The other plan to cut car pollution? Drive less

The feds are taking on California’s plan to limit tailpipe emissions of greenhouse gases and discussing the idea of low carbon fuel, but California has one other major idea to curb vehicle pollution, says the state senator who pushed through the tailpipe emissions law, Fran Pavley. The idea: drive less.

“No matter what we do on the clean car regs, with the gross of the state… and the sprawl out into the suburbs and the rural areas, we are going to be going in the wrong direction. And that’s something the federal government hopefully will eventually look at — land use,” she said by phone, when asked about next steps for vehicle pollution.

2008′s Senate Bill 375 by Darrell Steinberg set up targets for coordinated planning of transportation, land use and housing with regional reduction targets for greenhouse gases. At the time the bill passed, California was expecting its population to rise to 46 million by 2030 from 38 million.
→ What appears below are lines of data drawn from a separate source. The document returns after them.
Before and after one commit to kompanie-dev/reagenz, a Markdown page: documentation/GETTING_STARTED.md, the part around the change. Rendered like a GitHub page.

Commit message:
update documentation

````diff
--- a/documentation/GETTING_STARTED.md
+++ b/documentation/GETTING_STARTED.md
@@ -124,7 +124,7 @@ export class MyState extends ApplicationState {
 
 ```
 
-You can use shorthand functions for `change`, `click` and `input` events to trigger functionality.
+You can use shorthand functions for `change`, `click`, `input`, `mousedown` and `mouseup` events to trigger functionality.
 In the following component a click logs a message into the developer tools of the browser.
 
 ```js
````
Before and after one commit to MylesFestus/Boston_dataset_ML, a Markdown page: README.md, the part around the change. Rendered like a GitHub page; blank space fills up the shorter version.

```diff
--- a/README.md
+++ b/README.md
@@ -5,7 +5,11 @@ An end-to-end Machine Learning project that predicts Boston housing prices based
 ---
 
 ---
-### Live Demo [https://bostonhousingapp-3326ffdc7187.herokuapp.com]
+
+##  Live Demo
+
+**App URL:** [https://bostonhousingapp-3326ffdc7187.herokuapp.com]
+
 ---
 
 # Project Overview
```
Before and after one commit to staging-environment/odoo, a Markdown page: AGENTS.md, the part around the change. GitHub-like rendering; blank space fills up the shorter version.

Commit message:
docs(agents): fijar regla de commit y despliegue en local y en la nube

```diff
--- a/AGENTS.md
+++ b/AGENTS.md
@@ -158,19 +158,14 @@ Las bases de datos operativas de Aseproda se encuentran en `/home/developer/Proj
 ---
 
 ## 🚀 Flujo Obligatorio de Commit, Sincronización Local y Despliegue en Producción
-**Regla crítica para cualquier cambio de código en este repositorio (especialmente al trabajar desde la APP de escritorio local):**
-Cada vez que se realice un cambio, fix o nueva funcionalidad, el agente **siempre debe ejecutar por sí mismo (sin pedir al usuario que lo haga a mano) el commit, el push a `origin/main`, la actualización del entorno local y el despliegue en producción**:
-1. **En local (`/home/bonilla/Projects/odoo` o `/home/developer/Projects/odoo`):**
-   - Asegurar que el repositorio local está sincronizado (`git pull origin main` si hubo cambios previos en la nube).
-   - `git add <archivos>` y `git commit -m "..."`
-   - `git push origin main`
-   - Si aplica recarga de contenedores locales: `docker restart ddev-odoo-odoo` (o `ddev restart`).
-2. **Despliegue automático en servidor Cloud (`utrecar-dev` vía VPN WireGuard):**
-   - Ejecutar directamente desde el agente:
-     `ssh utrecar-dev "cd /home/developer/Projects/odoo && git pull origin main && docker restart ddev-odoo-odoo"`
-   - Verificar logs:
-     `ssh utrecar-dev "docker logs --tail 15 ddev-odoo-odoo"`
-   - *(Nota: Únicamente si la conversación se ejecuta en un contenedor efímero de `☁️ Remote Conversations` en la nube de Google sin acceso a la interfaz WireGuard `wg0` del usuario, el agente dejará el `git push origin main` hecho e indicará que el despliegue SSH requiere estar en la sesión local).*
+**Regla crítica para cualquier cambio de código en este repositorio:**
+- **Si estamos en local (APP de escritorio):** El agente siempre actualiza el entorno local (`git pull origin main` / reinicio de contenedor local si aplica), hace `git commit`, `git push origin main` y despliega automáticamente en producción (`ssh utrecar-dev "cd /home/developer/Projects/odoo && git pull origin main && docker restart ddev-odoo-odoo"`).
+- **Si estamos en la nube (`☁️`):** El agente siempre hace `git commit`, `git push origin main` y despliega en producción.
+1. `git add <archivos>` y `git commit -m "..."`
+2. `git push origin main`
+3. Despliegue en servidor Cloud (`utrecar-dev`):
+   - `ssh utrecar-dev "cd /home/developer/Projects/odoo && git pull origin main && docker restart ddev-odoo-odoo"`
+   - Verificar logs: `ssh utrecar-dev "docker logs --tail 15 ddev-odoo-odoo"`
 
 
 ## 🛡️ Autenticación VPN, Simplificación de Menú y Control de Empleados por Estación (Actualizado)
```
Photo by REUTERS/Larry Downing

State-by-state rules best for US carbon from cars?

President Barack Obama set in motion a process on Monday that may eventually allow California and other states to set tougher greenhouse gas pollution and efficiency standards on cars than those mandated by the federal government. 

 Obama’s move sends a signal to the world that the United States is beginning to join the rest of the developed countries to act on emissions blamed for warming the planet.

But some say allowing the states to take control of car emissions could lead to complications within the auto industry by forcing them make two sets of cars.  Consumers in California and as many as 18 other states would have to buy one set of cars built according to a set of guidelines and regulations and the other states would have another set of cars that are built differently.

Obama in fuel efficiency driver’s seat

President Bush is pulling out of the race to set the next round of car fuel efficiency standards before his term in office ends. That means President-to-be Obama will decide how fast Detroit should be pushed toward a car and light-truck standard of at least 35 mpg. That’s the goal set by Congress for 2020, but the president gets to decide how fast to move in the phased implementation.

With Detroit drooping, Bush thinks a little breathing room is needed. Environmentalists, meanwhile, are eager for quick action by Obama. The Transportation Department has until April to finalize the 2011-2015 target.

(Picture: Reuters)